Other examples of low level are traffic lights, that have in built logic and ground sensors to manage traffic flow. Conversely high level, is sparking debate amongst the scientific community, see Artificial Intelligence: The Inevitable Doom Of Mankind? Some are against even low level applications used for military applications, where the system doesn’t have sufficient logic to avoid unintended situations, for example Autonomous Weapons: an Open Letter from AI & Robotics Researchers (see previous link to Mutant Marsupials Take Up Arms Against Australian Air Force). In reality, all software has a degree of low level intelligence. High level is where the system could be considered to have free-thought or consciousness or act in such a way that it would be hard to argue that it doesn’t, in much the same way that you would argue an animal is intelligent. Most people would think of The Terminator films and Skynet as high level or situated or behavioural AI. Perhaps the technological singularity is the ultimate aim: a system’s ability to design another system that is better than itself.
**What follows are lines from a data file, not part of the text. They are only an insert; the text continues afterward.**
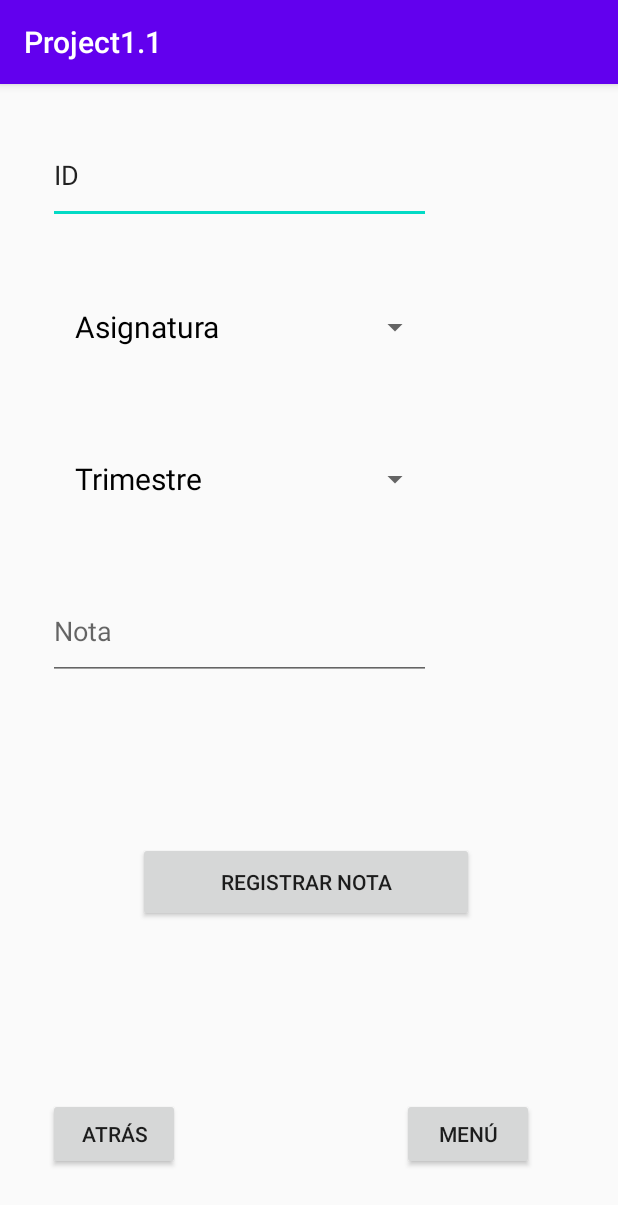
After one commit to sergiomunrui/Project1.1, an Android app: the RegistrarNotasActivity screen opened directly, with no data from a screen before it, on a phone screen of 412 x 824 dp. The commit adds this screen. Shown: the top 1205 px of the screen. Run offline under Robolectric (Android 15) with nearby library versions, the phone set to English and light mode, and no system bars.

Commit message:
Añadida la lógica de la pantalla RegistrarNotasActivity

```diff
--- /dev/null
+++ b/app/src/main/java/com/sergio/project11/RegistrarNotasActivity.java
@@ -0,0 +1,110 @@
+package com.sergio.project11;
+
+import android.content.Intent;
+import android.database.sqlite.SQLiteDatabase;
+import android.support.v7.app.AppCompatActivity;
+import android.os.Bundle;
+import android.view.View;
+import android.widget.ArrayAdapter;
+import android.widget.EditText;
+import android.widget.Spinner;
+import android.widget.Toast;
+
+public class RegistrarNotasActivity extends AppCompatActivity {
+
+    private Spinner spAsignatura, spTrimestre;
+    private ArrayAdapter<CharSequence> adapterAsignatura, adapterTrimestre;
+
+    private EditText etID, etNota;
+
+    @Override
+    protected void onCreate(Bundle savedInstanceState) {
+        super.onCreate(savedInstanceState);
+        setContentView(R.layout.activity_registrar_notas);
+
+        etID=findViewById(R.id.etID);
+        etNota=findViewById(R.id.etNota);
+
+        spAsignatura = findViewById(R.id.spAsignatura);
+        spTrimestre = findViewById(R.id.spTrimestre);
+
+
+        adapterAsignatura = ArrayAdapter.createFromResource(
+                this, R.array.spinner_items_asig, R.layout.spinner_item);
+        adapterAsignatura.setDropDownViewResource(R.layout.spinner_item);
+        spAsignatura.setAdapter(adapterAsignatura);
+
+        adapterTrimestre = ArrayAdapter.createFromResource(
+                this, R.array.spinner_items_tri, R.layout.spinner_item);
+        adapterTrimestre.setDropDownViewResource(R.layout.spinner_item);
+        spTrimestre.setAdapter(adapterTrimestre);
+
+    }
+
+    public void registrarNotaAsignatura(View view) {
+        int idAlumno=0;
+        double nota=0;
+        int trimestreSeleccionado=0;
+        int asignaturaSeleccionada=0;
+        String campoId = etID.getText().toString().trim();
+        String campoNota = etNota.getText().toString().trim();
+        String asignaturaSpinner = spAsignatura.getSelectedItem().toString();
+        String trimestreSpinner = spTrimestre.getSelectedItem().toString();
+
+
+        //Pasamos de cadena de texto a int y double respectivamente
+        idAlumno=Integer.parseInt(campoId);
+        nota=Double.parseDouble(campoNota);
+
+        //Pasamos de cadena de texto lo seleccionado a int
+        if(trimestreSpinner.equals("Primer trimestre")){
+            trimestreSeleccionado=1;
+        }if(trimestreSpinner.equals("Segundo trimestre")){
+            trimestreSeleccionado=2;
+        }if(trimestreSpinner.equals("Tercer trimestre")){
+            trimestreSeleccionado=3;
+        }
+
+        //Pasamos de cadena de texto lo seleccionado a int
+        if(asignaturaSpinner.equals("Matemáticas")){
+            asignaturaSeleccionada=1;
+        }if(asignaturaSpinner.equals("Lengua")){
+            asignaturaSeleccionada=2;
+        }if(asignaturaSpinner.equals("Biología")){
+            asignaturaSeleccionada=3;
+        }if(asignaturaSpinner.equals("Inglés")){
+            asignaturaSeleccionada=4;
+        }if(asignaturaSpinner.equals("Educación Física")){
+            asignaturaSeleccionada=5;
+        }
+
+        if (idAlumno!= 0 && nota!= 0 && asignaturaSeleccionada != 0 && trimestreSeleccionado != 0) {
+            DatabaseHelper dbHelper = new DatabaseHelper(this);
+            SQLiteDatabase db = dbHelper.getWritableDatabase();
+
+            // Aquí necesitarías realizar la consulta SQL adecuada según tu diseño de base de datos
+            String query = "INSERT INTO nota (alumno_id, asignatura_id, trimestre, nota) VALUES (?, ?, ?, ?)";
+            db.execSQL(query, new Object[]{idAlumno, asignaturaSeleccionada, trimestreSeleccionado, nota});
+
+            db.close();
+
+            Toast.makeText(this, "Nota registrada correctamente", Toast.LENGTH_SHORT).show();
+        } else {
+            Toast.makeText(this, "Por favor, rellena todos los campos de forma correcta", Toast.LENGTH_SHORT).show();
+        }
+
+    }
+
+    //Método para pasar a MainActivity
+    public void Menu(View view){
+        Intent i = new Intent(this, MainActivity.class);
+        startActivity(i);
+    }
+
+    //Método para pasar a RegistrarActivity
+    public void Atrás(View view){
+        Intent i = new Intent(this, RegistrarActivity.class);
+        startActivity(i);
+    }
+
+}
--- /dev/null
+++ b/app/src/main/res/layout/activity_registrar_notas.xml
@@ -0,0 +1,85 @@
+<?xml version="1.0" encoding="utf-8"?>
+<android.support.constraint.ConstraintLayout xmlns:android="http://schemas.android.com/apk/res/android"
+    xmlns:app="http://schemas.android.com/apk/res-auto"
+    xmlns:tools="http://schemas.android.com/tools"
+    android:layout_width="match_parent"
+    android:layout_height="match_parent"
+    tools:context=".RegistrarNotasActivity">
+
+    <EditText
+        android:id="@+id/etID"
+        android:layout_width="255dp"
+        android:layout_height="65dp"
+        android:layout_marginStart="32dp"
+        android:layout_marginTop="28dp"
+        android:ems="10"
+        android:inputType="textPersonName"
+        android:text="@string/etRegistrarID"
+        android:textSize="18sp"
+        app:layout_constraintStart_toStartOf="parent"
+        app:layout_constraintTop_toTopOf="parent" />
+
+    <Spinner
+        android:id="@+id/spAsignatura"
+        android:layout_width="255dp"
+        android:layout_height="65dp"
+        android:layout_marginStart="32dp"
+        android:layout_marginTop="36dp"
+        app:layout_constraintStart_toStartOf="parent"
+        app:layout_constraintTop_toBottomOf="@+id/etID" />
+
+    <Spinner
+        android:id="@+id/spTrimestre"
+        android:layout_width="255dp"
+        android:layout_height="65dp"
+        android:layout_marginStart="32dp"
+        android:layout_marginTop="36dp"
+        app:layout_constraintStart_toStartOf="parent"
+        app:layout_constraintTop_toBottomOf="@+id/spAsignatura" />
+
+    <EditText
+        android:id="@+id/etNota"
+        android:layout_width="255dp"
+        android:layout_height="65dp"
+        android:layout_marginStart="32dp"
+        android:layout_marginTop="36dp"
+        android:ems="10"
+        android:hint="@string/etNota"
+        android:inputType="numberDecimal"
+        android:textSize="18sp"
+        app:layout_constraintStart_toStartOf="parent"
+        app:layout_constraintTop_toBottomOf="@+id/spTrimestre" />
+
+    <Button
+        android:id="@+id/btnRegistrarNota"
+        android:layout_width="224dp"
+        android:layout_height="53dp"
+        android:layout_marginStart="92dp"
+        android:layout_marginTop="108dp"
+        android:onClick="registrarNotaAsignatura"
+        android:text="@string/btnRegistrarNota"
+        app:layout_constraintStart_toStartOf="parent"
+        app:layout_constraintTop_toBottomOf="@+id/etNota" />
+
+    <Button
+        android:id="@+id/button2"
+        android:layout_width="wrap_content"
+        android:layout_height="wrap_content"
+        android:layout_marginStart="32dp"
+        android:layout_marginBottom="44dp"
+        android:onClick="Atrás"
+        android:text="@string/btnAtras"
+        app:layout_constraintBottom_toBottomOf="parent"
+        app:layout_constraintStart_toStartOf="parent" />
+
+    <Button
+        android:id="@+id/button3"
+        android:layout_width="wrap_content"
+        android:layout_height="wrap_content"
+        android:layout_marginEnd="56dp"
+        android:layout_marginBottom="44dp"
+        android:onClick="Menu"
+        android:text="@string/btnMenu"
+        app:layout_constraintBottom_toBottomOf="parent"
+        app:layout_constraintEnd_toEndOf="parent" />
+</android.support.constraint.ConstraintLayout>
--- a/app/src/main/res/layout/spinner_item.xml
+++ b/app/src/main/res/layout/spinner_item.xml
@@ -3,6 +3,6 @@
     android:id="@+id/spinner_item_text"
     android:layout_width="match_parent"
     android:layout_height="wrap_content"
-    android:textSize="16sp"
-    android:padding="12dp"
+    android:textSize="20sp"
+    android:padding="18sp"
     android:textColor="@android:color/black"/>
--- a/app/src/main/res/values/strings.xml
+++ b/app/src/main/res/values/strings.xml
@@ -10,8 +10,9 @@
     <string name="etRegistrarApellidos">Apellidos</string>
     <string name="etRegistrarTeléfono">Teléfono</string>
     <string name="etRegistrarCorreo">Correo</string>
-    <string name="btRegistrarAlumno">Registrar alumno</string>
-    <string name="etRegistrarNotas">Registrar notas</string>
+    <string name="etRegistrarID">ID</string>
+    <string name="btnRegistrarAlumno">Registrar alumno</string>
+    <string name="btnRegistrarNotas">Registrar notas</string>
     <string name="spCurso">Curso</string>
     <string-array name="spinner_items">
         <item>Curso</item> <!-- Este elemento será el "hint", no seleccionable -->
@@ -28,4 +29,22 @@
         <item>4B</item>
         <item>4C</item>
     </string-array>
+    <string name="etNota">Nota</string>
+    <string name="btnRegistrarNota">Registrar nota</string>
+    <string name="btnAtras">Atrás</string>
+    <string-array name="spinner_items_tri">
+        <item>Trimestre</item> <!-- Este elemento será el "hint", no seleccionable -->
+        <item>Primer trimestre</item>
+        <item>Segundo trimestre</item>
+        <item>Tercer trimestre</item>
+    </string-array>
+    <string-array name="spinner_items_asig">
+        <item>Asignatura</item> <!-- Este elemento será el "hint", no seleccionable -->
+        <item>Matemáticas</item>
+        <item>Lengua</item>
+        <item>Biología</item>
+        <item>Inglés</item>
+        <item>Educación Física</item>
+    </string-array>
+
 </resources>
```
Also changed, not shown: app/src/main/AndroidManifest.xml (+7 -0 lines), app/src/main/java/com/sergio/project11/DatabaseHelper.java (+6 -3 lines), app/src/main/java/com/sergio/project11/RegistrarActivity.java (+57 -26 lines), app/src/main/res/layout/activity_registrar.xml (+45 -11 lines).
Prolog is a is a general purpose logic programming language associated with artificial intelligence and computational linguistics where as we generally use declarative programming languages.
The objective of this article was to provide a rudimentary introduction to OOP, the concept of class and objects as well as throwing some fun stuff in like Artificial Intelligence (AI). It’s easy to get carried away with articles like this, so hopefully I have struck the right balance. For me it’s obvious to tie in the concepts of scoping, defining and documenting business requirements as well as prototyping within the same article, given that the intended audience are potential clients. At the extreme end AI goes hand in glove with OOP, which is perhaps we have got carried away as it’s such a vast topic and widely misreported by the media.
OOP is at our core, as is making things simple, hence our logo based on Piet Mondrian’s work:
The purist approach to a visual and emotional statement was the objective that the artist was trying to achieve in his deconstructive work, removing all unnecessary and distracting elements from the core message.
What excites us these days are the opportunities to develop applications that enable businesses to operate more efficiently and enable business owner / managers to make informed decisions.